Maybe you’re considering to pursue an Executive MBA to change or expand your career, have friends or colleagues who have touted the transformative benefits of the courses, have always desired to apply to an MBA program but could not find the time to do so, or are looking to launch your own concept. Whatever’s the case, usually you’ll begin by looking at a ranking. If you’re in the US, you’ll probably first turn to U.S. News, while in Europe and Asia, you might be brought to The Financial Times. However, a ranking alone is a poor source for identifying ideal programs. Let’s take a look at a portion of the latest rankings from the top 3 global agencies:

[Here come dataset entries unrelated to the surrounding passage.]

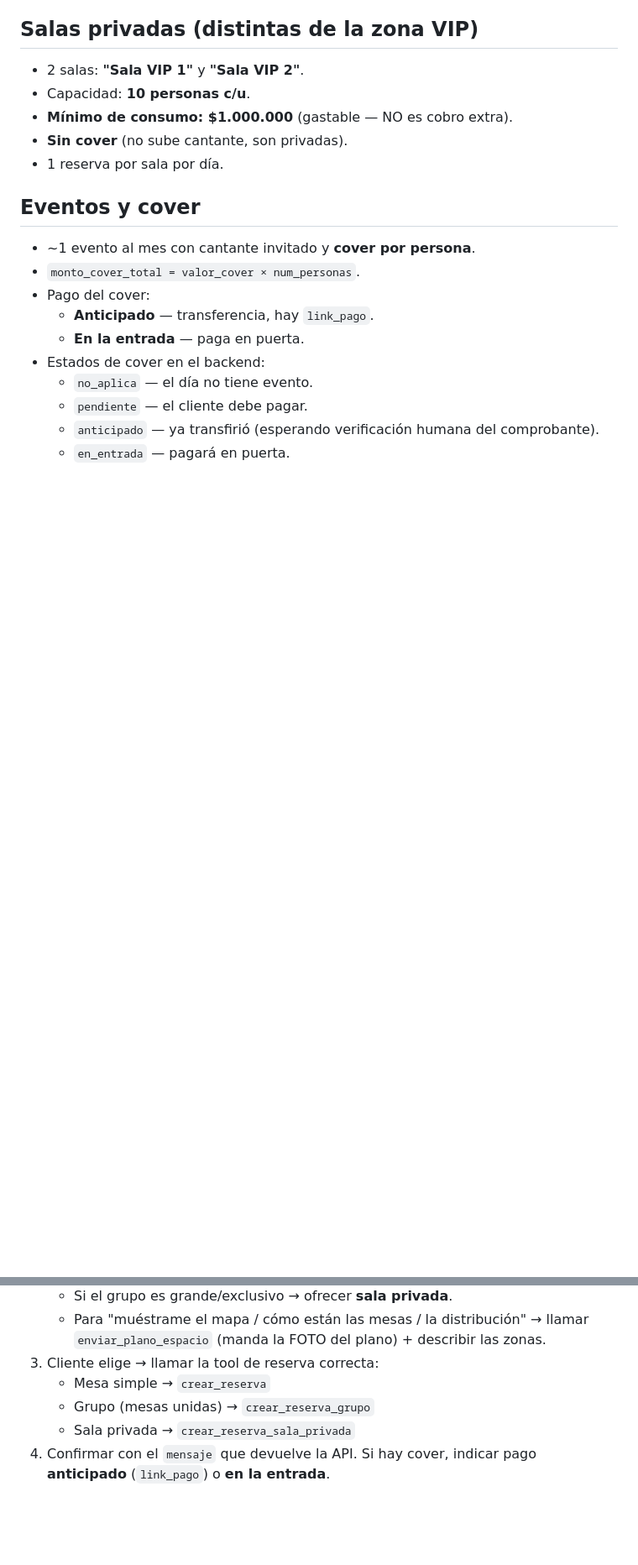
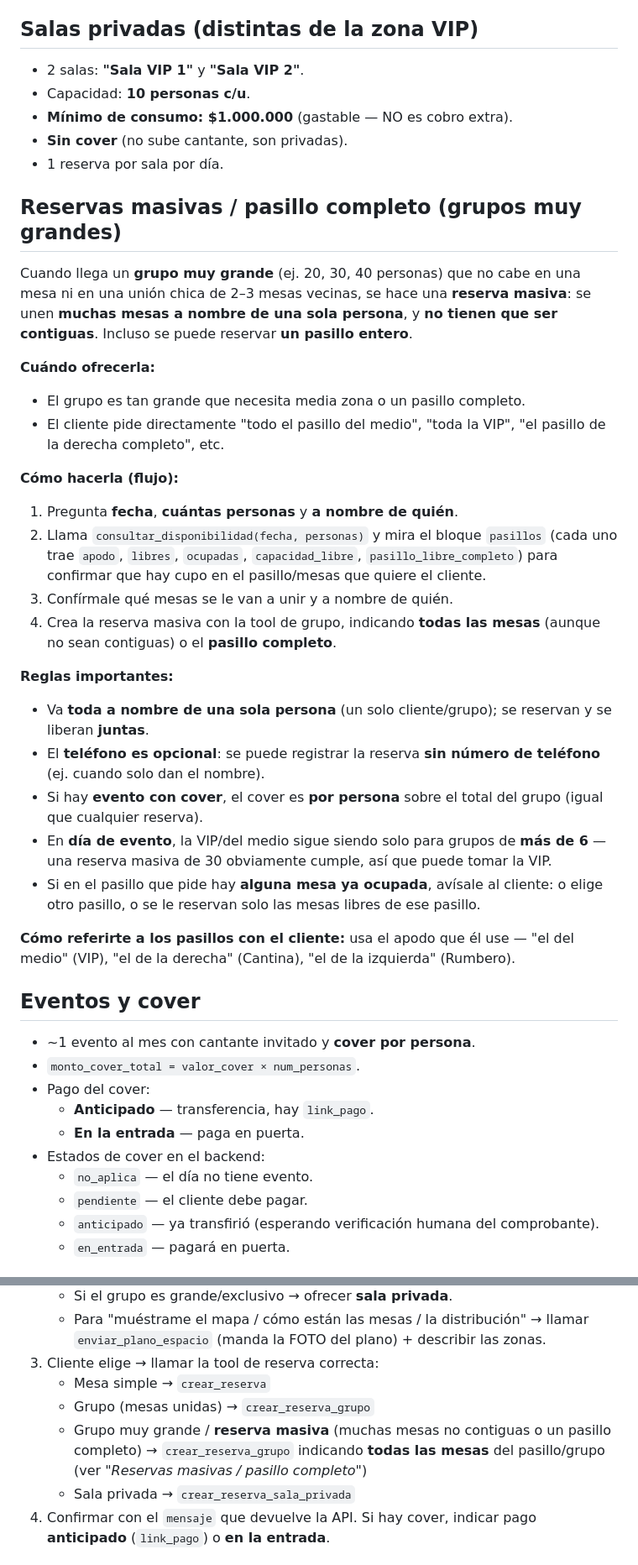
Before and after one commit to DTGrowthPartners/lacantina_bot, a Markdown page: data/prompts/cantina-info.md, 2 parts joined by grey strips. Shown at 84% size. GitHub-like rendering; blank space fills up the shorter version.

```diff
--- a/data/prompts/cantina-info.md
+++ b/data/prompts/cantina-info.md
@@ -72,6 +79,44 @@ https://instagram.com/lacantinaplusctg"*
 - **Mínimo de consumo: $1.000.000** (gastable — NO es cobro extra).
 - **Sin cover** (no sube cantante, son privadas).
 - 1 reserva por sala por día.
+
+## Reservas masivas / pasillo completo (grupos muy grandes)
+
+Cuando llega un **grupo muy grande** (ej. 20, 30, 40 personas) que no cabe en una
+mesa ni en una unión chica de 2–3 mesas vecinas, se hace una **reserva masiva**:
+se unen **muchas mesas a nombre de una sola persona**, y **no tienen que ser
+contiguas**. Incluso se puede reservar **un pasillo entero**.
+
+**Cuándo ofrecerla:**
+- El grupo es tan grande que necesita media zona o un pasillo completo.
+- El cliente pide directamente "todo el pasillo del medio", "toda la VIP",
+  "el pasillo de la derecha completo", etc.
+
+**Cómo hacerla (flujo):**
+1. Pregunta **fecha**, **cuántas personas** y **a nombre de quién**.
+2. Llama `consultar_disponibilidad(fecha, personas)` y mira el bloque `pasillos`
+   (cada uno trae `apodo`, `libres`, `ocupadas`, `capacidad_libre`,
+   `pasillo_libre_completo`) para confirmar que hay cupo en el pasillo/mesas que
+   quiere el cliente.
+3. Confírmale qué mesas se le van a unir y a nombre de quién.
+4. Crea la reserva masiva con la tool de grupo, indicando **todas las mesas**
+   (aunque no sean contiguas) o el **pasillo completo**.
+
+**Reglas importantes:**
+- Va **toda a nombre de una sola persona** (un solo cliente/grupo); se reservan
+  y se liberan **juntas**.
+- El **teléfono es opcional**: se puede registrar la reserva **sin número de
+  teléfono** (ej. cuando solo dan el nombre).
+- Si hay **evento con cover**, el cover es **por persona** sobre el total del
+  grupo (igual que cualquier reserva).
+- En **día de evento**, la VIP/del medio sigue siendo solo para grupos de **más
+  de 6** — una reserva masiva de 30 obviamente cumple, así que puede tomar la VIP.
+- Si en el pasillo que pide hay **alguna mesa ya ocupada**, avísale al cliente:
+  o elige otro pasillo, o se le reservan solo las mesas libres de ese pasillo.
+
+**Cómo referirte a los pasillos con el cliente:** usa el apodo que él use —
+"el del medio" (VIP), "el de la derecha" (Cantina), "el de la izquierda"
+(Rumbero).
 
 ## Eventos y cover
 
@@ -106,6 +151,9 @@ https://instagram.com/lacantinaplusctg"*
 3. Cliente elige → llamar la tool de reserva correcta:
    - Mesa simple → `crear_reserva`
    - Grupo (mesas unidas) → `crear_reserva_grupo`
+   - Grupo muy grande / **reserva masiva** (muchas mesas no contiguas o un
+     pasillo completo) → `crear_reserva_grupo` indicando **todas las mesas** del
+     pasillo/grupo (ver *"Reservas masivas / pasillo completo"*)
    - Sala privada → `crear_reserva_sala_privada`
 4. Confirmar con el `mensaje` que devuelve la API. Si hay cover, indicar pago
    **anticipado** (`link_pago`) o **en la entrada**.
```
Also changed, not shown: other parts of data/prompts/cantina-info.md (+14 -7 lines), data/prompts/cantina-faq.md (+12 -0 lines).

As you look at these rankings side-by-side, the first point that might stand out to you is how few of the executive programs appear in more than one. Among those ranked top 10, there is not a single EMBA program that appears on every ranking and only 3 programs that show up across two rankings; those 3 are Northwestern Kellogg (Economist: 2; US News: 1), Berkeley Haas (Economist: 1; US News: 7), and IESE Business School (Economist: 7; Financial Times: 7). If you were to look at the full rankings, you would discover a number of additional shared programs, but they fall well outside the top 10; for instance, Kellogg/York, which rests in 9th place according to The Economist, appears in 49th according to The Financial Times.
Why are the differences among rankings so great? These lists are far more art than science. The measures, methods and weights of all ranking components, even when changed marginally, lead to significant disparities in the outcomes of participating schools. Not only that, but the rankings experience large volatility year-to-year, with schools dropping or rising dozens of positions, which isn’t true-to-life as quality among EMBAs rarely changes meaningfully on an annual basis. Moreover, many EMBA programs simply experience “rankings fatigue,” leading them to avoid the cumbersome process of gathering and submitting extensive amounts of verified data to every agency that asks, resulting in many notable exclusions from each list.
However, rankings do serve an important role in admissions. They are great for understanding your universe of options and gleaning the background data they provide on schools, such as salary information, alumni location, industry backgrounds, program impact, etc. To accurately select an executive MBA, you need to look deeper into your possibilities. Are you willing to move to multiple locations (ex: EMBA-Global Asia takes place in Hong Kong, Shanghai, NYC and London) or do you prefer to study more locally (ex: Yale takes place in Connecticut, USA)? Does it have a large cohort (ex: 236 at Wharton) or a small one (ex: 40 at UCLA-NUS)? Does it offer courses in luxury, such as HEC, or in fintech, such as Oxford? There are many questions about the program, its students, its partners and its post-EMBA added value that you’ll need to answer before you can arrive at a ‘ranking’ that works for your future.